HOLT, Fla., May 15, 2023—On a quiet Saturday morning in Holt, Al Muller is sitting in a lawn chair, sipping a cup of coffee and watching the skies over his home, waiting.
Then, without fanfare, he sees it, popping up over the trees.
One of his racing pigeons has returned home from a long-distance race.
At that point, the serenity of the morning is broken as pigeon owners begin texting back and forth, checking race times against each other.
“Everybody’s on the phone checking to see which pigeon has the fastest time,” says Muller.
Muller is one of 19 members of the New Gulf Coast Racing Pigeon Club based in Pensacola that includes members from Holt, Crestview, DeFuniak Springs, Milton, Pensacola and Baldwin County, Ala. The clubhouse is in Pensacola and members meet on Saturday afternoons.
Racing pigeons since he was about 16 years old, Muller, 72, is enthusiastic about the sport.
“It’s fun,” he says.
Modern pigeon racing has its beginning in Belgium during the 19th century. Pigeon racing was first introduced to the United States about 1875 in Philadelphia with regular racing beginning around 1878.
Known by many names—homing, messenger, carrier—the racing pigeon is a more athletic bird than those found perched on park statues.
Owners liken their birds to thoroughbred racehorses.
“Pigeons are known as thoroughbreds of the sky. If horse racing is known as the sport of kings, pigeon racing is the sport of princes…or less,” Muller says with a smile.
However, in the “Kentucky Derby,” “Preakness” or “Belmont” of racing pigeons, birds can cost hundreds of thousands—even millions—of dollars.
Case in point: one 2-year-old racing pigeon named “New Kim” from Belgium sold in November 2020 for a record-breaking $1.9 million to an anonymous bidder in China. The hen will not race, but will be used for breeding.
Muller admits that spending $1.9 million for one bird “is a little nuts.”
While big-time pigeon racing is about large payoffs in the hundreds of thousands of dollars or more, locally, it’s more low key.
“It’s really more for fun,” says Muller. “We keep everything friendly.”
He says he tries to keep about 40 to 50 racing pigeons of various ages in the bird loft on his property. Lifespan is 15 to 20 or more years.
“Pigeons leave the nest at about four weeks and are banded at five days old,” he says. The band, made of plastic-coated aluminum, is unique to the bird, much like a social security number.
In addition to the band, racing pigeons carry a radio frequency identification, or RFID, chip on the opposite leg. This records their flying times when racing.
When racing, pigeons are transported to a prearranged point and released en masse. The impulse to return to the roost is “overpowering,” says Muller. “They usually come home, or they die.”
Once released, the birds fly until they return home. “Pigeons can fly 50 miles per hour non-stop—no food, no drink,” he says. And it’s not the first bird home that wins the race, it’s the fastest, as recorded by the RFID chip.
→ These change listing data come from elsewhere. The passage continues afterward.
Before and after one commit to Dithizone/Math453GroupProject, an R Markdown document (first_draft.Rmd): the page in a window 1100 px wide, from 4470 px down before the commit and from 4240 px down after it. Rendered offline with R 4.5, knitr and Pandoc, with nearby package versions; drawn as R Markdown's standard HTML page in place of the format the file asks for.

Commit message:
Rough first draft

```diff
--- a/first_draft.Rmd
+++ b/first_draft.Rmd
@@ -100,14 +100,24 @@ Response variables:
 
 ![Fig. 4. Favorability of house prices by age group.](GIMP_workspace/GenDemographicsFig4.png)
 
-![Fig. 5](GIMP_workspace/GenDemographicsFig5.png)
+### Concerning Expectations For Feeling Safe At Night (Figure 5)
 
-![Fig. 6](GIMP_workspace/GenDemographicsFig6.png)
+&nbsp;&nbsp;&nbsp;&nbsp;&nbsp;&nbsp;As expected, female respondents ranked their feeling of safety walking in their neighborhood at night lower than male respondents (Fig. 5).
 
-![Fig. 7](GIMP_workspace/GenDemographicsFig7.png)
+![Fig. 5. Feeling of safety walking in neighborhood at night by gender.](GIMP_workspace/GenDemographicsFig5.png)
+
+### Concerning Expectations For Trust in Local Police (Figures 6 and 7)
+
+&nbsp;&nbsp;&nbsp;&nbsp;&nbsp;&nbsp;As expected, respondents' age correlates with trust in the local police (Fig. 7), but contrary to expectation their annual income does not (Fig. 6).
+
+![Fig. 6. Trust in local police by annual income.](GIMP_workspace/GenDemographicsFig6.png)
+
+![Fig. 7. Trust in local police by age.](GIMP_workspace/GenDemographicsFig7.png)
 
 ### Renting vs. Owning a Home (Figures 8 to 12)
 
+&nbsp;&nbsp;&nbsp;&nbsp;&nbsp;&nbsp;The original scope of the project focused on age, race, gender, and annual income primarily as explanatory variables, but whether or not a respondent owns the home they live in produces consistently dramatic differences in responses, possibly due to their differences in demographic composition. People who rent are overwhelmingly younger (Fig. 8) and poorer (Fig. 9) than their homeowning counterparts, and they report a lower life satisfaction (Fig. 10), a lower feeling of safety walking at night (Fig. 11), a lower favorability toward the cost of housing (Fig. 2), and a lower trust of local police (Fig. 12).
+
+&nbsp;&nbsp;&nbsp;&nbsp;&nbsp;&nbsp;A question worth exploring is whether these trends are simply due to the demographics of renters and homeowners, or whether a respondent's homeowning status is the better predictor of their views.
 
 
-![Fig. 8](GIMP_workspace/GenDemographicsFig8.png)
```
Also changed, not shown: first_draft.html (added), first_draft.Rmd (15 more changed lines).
Muller begins conditioning his birds for duration races by releasing them for periods of time to fly around his home. This allows them to begin strengthening their wings. He increases the release times as the start of the racing season creeps closer.
The first race in October is a short distance of around 100 miles from Greenville, Ala. Distances get longer as the season continues through to January to build up to a 350-mile race at the end of the racing season.
On race day, pigeons are released miles from their home loft, the distance determined by the race. Owners typically put all their birds in the first race of the season to see what kind of racing shape they are in, according to Muller.
One of the largest pigeon races in the state was the Florida Pigeon Derby this past February with a $1.4 million payout spread over first to 100th place. The 2,549 birds from 515 lofts flew in the 387-mile race.
While nowhere near as big a race as the Derby, Muller and his club-member friends still get excited when the pigeons race.
Once the birds are released, it’s a waiting game to see who can claim bragging rights.
- “Pigeon” is French for “dove”
- Pigeons mate for life
- Both male and female pigeons produce milk to feed their young
- Pigeon racing is an international sport
- Biggest race: South Africa
- Hardest race: Thailand One Loft Race
- Fastest recorded pigeon: 98 mph during a 3-hour journey
- Fastest racing pigeon: thoroughbred homing pigeon
- Distance traveled in one day: up to 700 miles
The New Gulf Coast Racing Pigeon Club is looking for new members. Contact Al Muller at 850-255-5616 for more information.
One thought on “Racing is for the birds in Holt”
That was very interesting!